Let’s go back to February of 2016 when the New York Times ran this headline:
Death Toll from War in Syria now 470,000, Group Finds
The headline is more conservative than a caption in the same article which reads:
At least [my emphasis] 470,000 Syrians have died as a result of the war, according to the Syrian Center for Policy Research.
This switch between the headline and the caption is consistent with a common pattern of converting an estimate, that might be either too high or too low, into a bare minimum.
Other respected outlets such as PBS, and Time jumped onto the 470,000 bandwagon with the Guardian claiming primacy in this story with an early exclusive that quotes the report’s author:

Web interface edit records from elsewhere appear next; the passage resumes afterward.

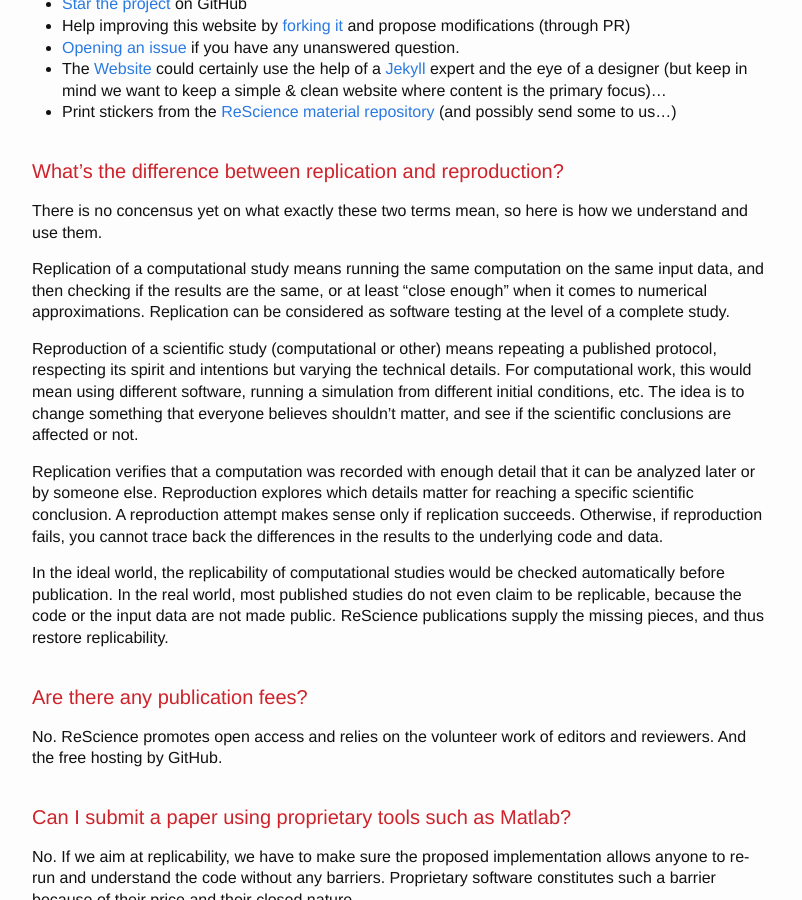
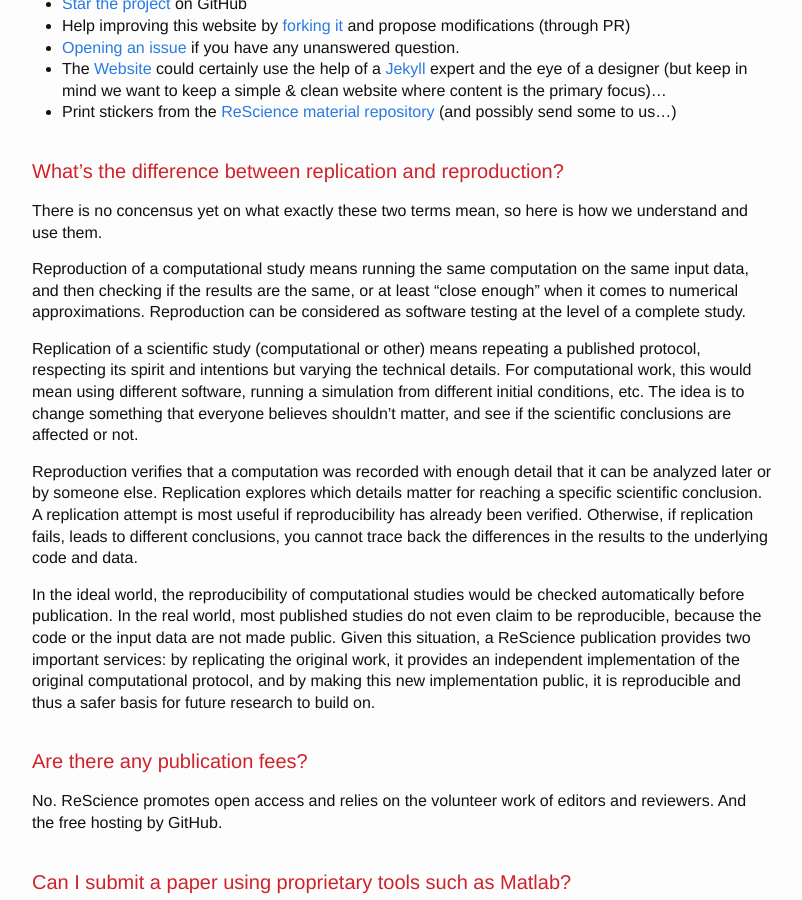
Before and after one commit to ReScience/rescience.github.io, a Jekyll site: the page built from 05-FAQ.md, in a window 1280 px wide and 900 px high, scrolled down 458 px. Shown: the whole window, without its empty margins (238-1040 px from the left). Built offline with Jekyll 4.4.1, drawn with Linux system fonts in a browser that asks for light colours; our own code applies the rules of GitHub Pages for plain Markdown files.

Commit message:
Fix the re*bility terminology in the FAQ

```diff
--- a/05-FAQ.md
+++ b/05-FAQ.md
@@ -52,18 +52,23 @@ initial conditions, etc. The idea is to change something that everyone
 believes shouldn't matter, and see if the scientific conclusions are
 affected or not.
 
-Replication verifies that a computation was recorded with enough
-detail that it can be analyzed later or by someone else. Reproduction
+Reproduction verifies that a computation was recorded with enough
+detail that it can be analyzed later or by someone else. Replication
 explores which details matter for reaching a specific scientific
-conclusion. A reproduction attempt makes sense only if replication
-succeeds. Otherwise, if reproduction fails, you cannot trace back the
-differences in the results to the underlying code and data.
+conclusion. A replication attempt is most useful if reproducibility
+has already been verified. Otherwise, if replication fails, leads to
+different conclusions, you cannot trace back the differences in the
+results to the underlying code and data.
 
-In the ideal world, the replicability of computational studies would
+In the ideal world, the reproducibility of computational studies would
 be checked automatically before publication. In the real world, most
-published studies do not even claim to be replicable, because the code
-or the input data are not made public. Re**Science** publications
-supply the missing pieces, and thus restore replicability.
+published studies do not even claim to be reproducible, because the code
+or the input data are not made public. Given this situation,
+a Re**Science** publication provides two important services: by replicating
+the original work, it provides an independent implementation of the
+original computational protocol, and by making this new implementation
+public, it is reproducible and thus a safer basis for future research
+to build on.
 
 
 ## Are there any publication fees?
```
Also changed, not shown: other parts of 05-FAQ.md (+3 -3 lines).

“We use very rigorous research methods and we are sure of this figure,” Rabie Nasser, the report’s author, told the Guardian. “Indirect deaths will be greater in the future, though most NGOs [non-governmental organisations] and the UN ignore them.
“We think that the UN documentation and informal estimation underestimated the casualties due to lack of access to information during the crisis,” he said.
Oddly, none of the news articles say anything about what this rigorous methodology is. The Guardian refers to “counting” which I would normally interpret as saying that the Syrian Center for Policy Research (SCPR) has a list of 470,000 people killed but it is not at all clear that they really have such a list.
This report was the source for all the media attention. The figure of 470,000 appears just once in the report, in a throwaway line in the conclusion:
The armed conflict badly harmed human development in Syria where the fatalities in 2015 reached about 470,000 deaths, the life expectancy at birth estimated at 55.4 years, and the school age non-attendance rate projected at 45.2 per cent; consequently, the HDI of Syria is estimated to have lost 29.8 per cent of its HDI value in 2015 compared to 2010.
The only bit of the report that so much as hints at where the 470,00 number came from is this:
The report used results and methodology from a forthcoming SCPR report on the human development in Syria that is based on a comprehensive survey conducted in the mid of 2014 and covered all regions in Syria. The survey divided Syria into 698 studied regions and questionnaire three key informants, with specific criteria that guarantee inclusiveness and transparency, from each region. Moreover, the survey applied a strict system of monitoring and reviewing to ensure the correctness of responses. About 300 researchers, experts, and programmers participated in this survey.
This is nothing.
The hunger for scraps of information on the number of people killed in Syria is, apparently, so great that it is feasible to launch a bunch of news headlines just by saying you’ve looked into this question and come up with a number that is larger than what was previously thought. (I strongly suspect that having a bigger number which you use to dump on any smaller numbers is a key part of getting noticed.)
That said, the above quote does promise a new report with more details and eventually a new report was released – but the details in the new report on methodology are still woefully inadequate. They divide Syria up, interview three key informants in each area and then, somehow, calculate the number of dead people based on these interviews. I have no idea what this calculation looks like. There is a bit of description on how SCPR picked their key informants but, beyond that, the new report provides virtually no information relevant for evaluating the 470,000 figure. The SCPR doesn’t even provide a copy of their questionnaire and I can hardly even guess at what it looks like.
One thing is clear though – they did not use the standard sample survey method for estimating the number of violent deaths. Under this approach you pick a bunch of households at random, do interviews on the number of people who have lived and died in each one and extrapolate a national death rate based on death rates observed in your sample households. If the SCPR had done something like this then at least I would’ve had a sense of where the 470,000 number came from, although I’d still want to know details.
I emailed Rabie Nasser asking for details but didn’t hear back. Who knows. Maybe my message went into his spam folder. There are other people associated with this work and I’ll try to contact them and will report back if I hear something interesting.
I want to be clear. I’m not saying that this work is useless for estimating the number of people killed in the Syrian war. In fact, I suspect that the SCPR generated some really useful information on this question and on other issues as well. But until they explain what they actually did I would just disregard the work, particularly the 470,000 figure. I’m not saying that I think this number is too high or that it is too low. I just think that it is floating in thin air without any methodological moorings to enable us to understand it.
Journalists should lay off press releases taking the form of “I did some unspecified research and here are my conclusions.”